What's that old saying about being doomed to repeat history if we don't learn from it? (George Santayana)
Well, there's some really excellent lessons in this very well-written history of the early PC years.
Thanks for the memories, of course, but the lessons are worth way more than the price of the book.
Still, it's a blast to learn about the boneheadedness of some of these people.
I'm so relieved to finally see a book written by someone that not only recounts the history accurately, but also explains very logically why so many marketing tactics were so bad. In the very beginning of the book he describes Motorola's Iridium system (a satellite-based cellular phone that allowed anyone to use their phone any where in the world by launching 66 extremely expensive low-orbit satellites to cover the entire planet Earth.) Not only were the phones large and barely portable, but you had to use them outdoors, with no obstructions (like a tree) and 'point them at the satellite.' With all those inconveniences, no one apparently considered that 70% of the Earth is covered by nothing but water.
I never thought of that before. It's both obvious and, at the same time, brilliant and clever thinking/deduction.
He repeats this logic throughout the book, citing examples that refresh my memory of the fabulous 1980s and early 1990's.
If you really want to know the real reason why things turned out the way they are today, read a book written by someone who not only observed it, but interacted with it. For example, this book.
That being said, I don't want to detract from the overall thrust of the book, which is that a lot of failures were do to inept marketing by the failed companies. In fact in general all of the blunders were due to the ineptitude of upper management in most of these ultimately failed companies. Also the author, Rick Chapman, has a nice sense of humor from my point of view.
While the content of the book is excellent (5+ stars), I was hugely disappointed by the print quality.
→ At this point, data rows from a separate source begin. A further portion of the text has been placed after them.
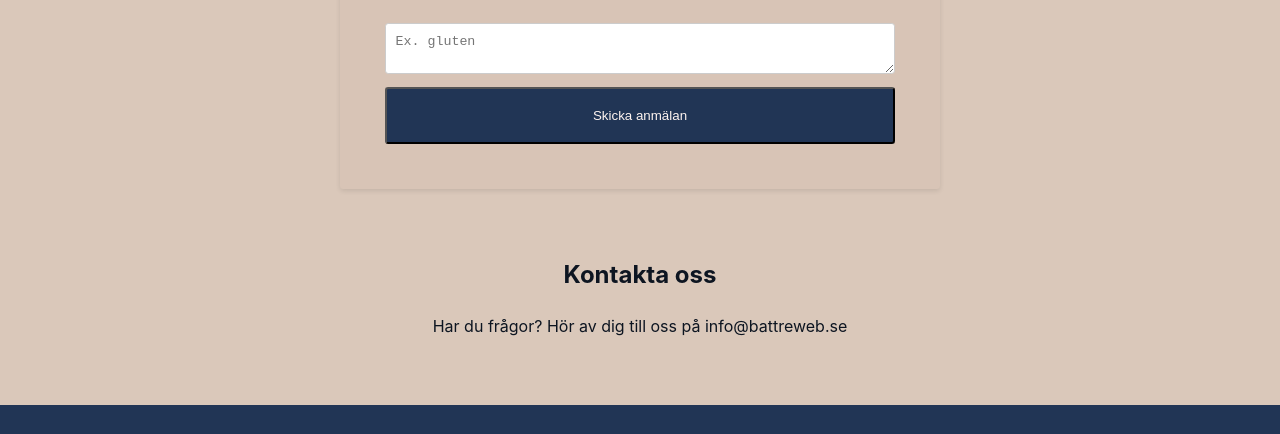
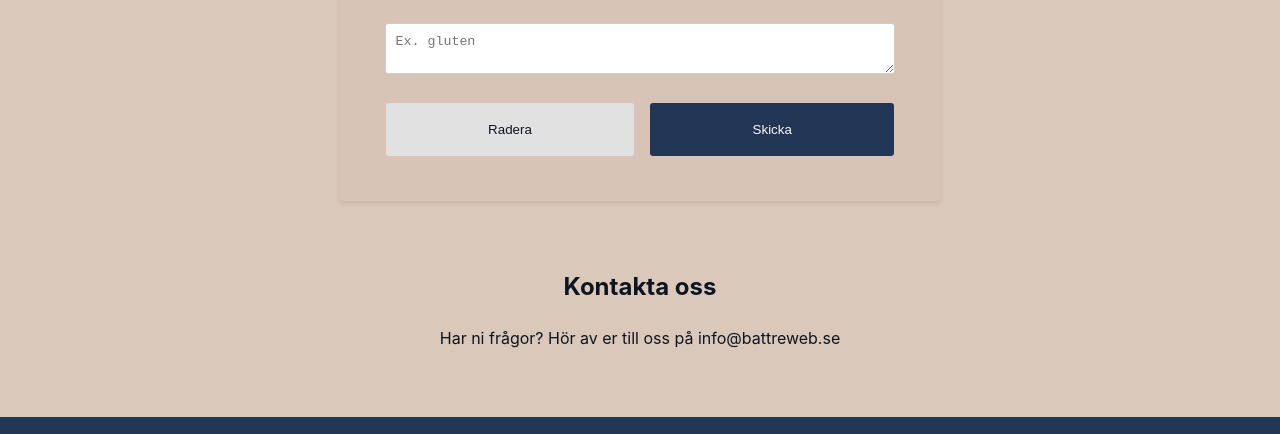
Before and after one commit to antoninadubrovska/better-web, a plain HTML site: page register.html in a window 1280 px wide. Shown: the part 1011-1445 px from the top of the page. Drawn offline with Linux system fonts and the light colour scheme.

Commit message:
Added radera button to register.html

```diff
--- a/register.html
+++ b/register.html
@@ -103,7 +103,13 @@
 
 			<label for="allergies"></label>
 			<textarea name="allergies" id="allergies" placeholder="Ex. gluten"></textarea>
-			<button type="submit" class="btn">Skicka anmälan</button>
+
+			<div class="form-buttons">
+				<button type="reset" class="form-btn reset-btn">Radera</button>
+				<button type="submit" class="form-btn subbmit-btn">Skicka</button>
+
+			  </div>
+
 		  </form>
         </section>
       </section>
@@ -111,7 +117,7 @@
 	  <section class="contact">
 		<h2>Kontakta oss</h2>
 		<p>
-		  Har du frågor? Hör av dig till oss på
+		  Har ni frågor? Hör av er till oss på
 		  <a href="mailto:info@battreweb.se">info@battreweb.se</a>
 		</p>
 	  </section>
--- a/style.css
+++ b/style.css
@@ -17,6 +17,8 @@
   --text-dark: #0d1521;
   --text-light: #fef4f0;
   --text-dark-shadow:#1a2a41;
+  --btn-delete:#e2e1e1;
+  --btn-delete-hover:#d2d0d0;
 
   --radius: 0.2rem;
 }
@@ -445,10 +447,6 @@ address {
 
   }
 
-  /* .footer-section {
-??????????????????????????????????/
-  } */
-
   .footer-section ul li {
     margin-bottom: 0.4rem;
   }
@@ -499,6 +497,43 @@ fieldset {
   display: grid;
   padding: 0.8rem;
 }
+
+.form-buttons {
+	display: flex;
+	flex-direction: column;
+	justify-content: center;
+	gap: 1rem;
+	margin-top: 1rem;
+
+  }
+
+  .form-btn {
+	background: var(--background-two);
+	color: var(--text-light);
+	border: none;
+	padding: 1.2rem 6.4rem;
+	border-radius: var(--radius);
+	cursor: pointer;
+  }
+
+  .form-btn:hover {
+	transform: scale(1.04);
+  }
+
+  .reset-btn {
+	background: var(--btn-delete);
+	color: var(--text-dark);
+  }
+
+  .reset-btn:hover {
+	background: var(--btn-delete-hover);
+  }
+
+  @media (min-width: 700px) {
+	.form-buttons {
+		flex-direction: row;
+	}
+  }
 
 .contact {
 	display: flex;
```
It just looks like a cheap photocopy. The letters are not evenly filled with paint, and it breaks the reading experience.